→ **Task details**: Across the whole listing, return each line exactly, with no images included.

→ **Data provided**:

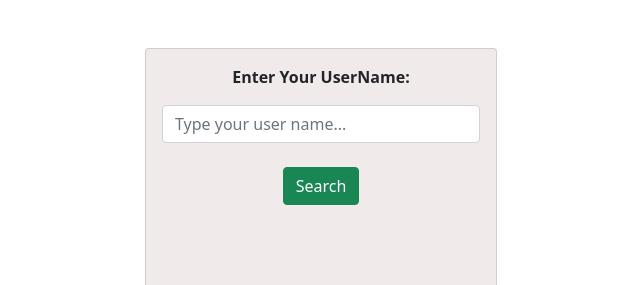
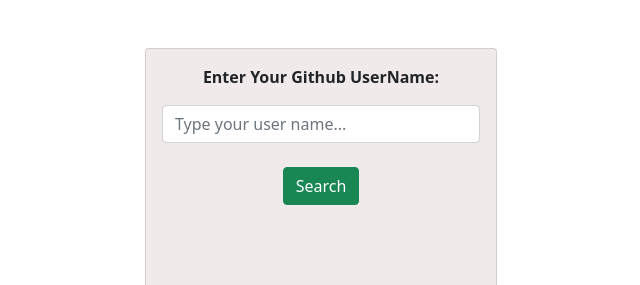
Before and after one commit to makinahmed/Git-View, a plain HTML site: page index.html in a window 1280 px wide. Shown: the top 285 px of the page, 319-959 px from the left. Drawn offline with nearby package versions, Linux system fonts and the light colour scheme.

Commit message:
testing baki

```diff
--- a/index.html
+++ b/index.html
@@ -19,7 +19,7 @@
     <div id="findUser" class="card mt-5 m-auto"
         style="background-color: rgb(241, 234, 234);width: 22rem; height: 15rem;">
         <div class="card-body text-center">
-            <p class="fw-bold">Enter Your UserName: </p>
+            <p class="fw-bold">Enter Your Github UserName: </p>
             <input id="input-field" class="form-control" placeholder="Type your user name..." type="text">
             <button onclick="loadData()" id="search" class="btn btn-success mt-4 ">Search</button>
         </div>
```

→ **Result of this task**:
Before and after one commit to makinahmed/Git-View, a plain HTML site: page index.html in a window 1280 px wide. Shown: the top 285 px of the page, 319-959 px from the left. Drawn offline with nearby package versions, Linux system fonts and the light colour scheme.

Commit message:
testing baki

```diff
--- a/index.html
+++ b/index.html
@@ -19,7 +19,7 @@
     <div id="findUser" class="card mt-5 m-auto"
         style="background-color: rgb(241, 234, 234);width: 22rem; height: 15rem;">
         <div class="card-body text-center">
-            <p class="fw-bold">Enter Your UserName: </p>
+            <p class="fw-bold">Enter Your Github UserName: </p>
             <input id="input-field" class="form-control" placeholder="Type your user name..." type="text">
             <button onclick="loadData()" id="search" class="btn btn-success mt-4 ">Search</button>
         </div>
```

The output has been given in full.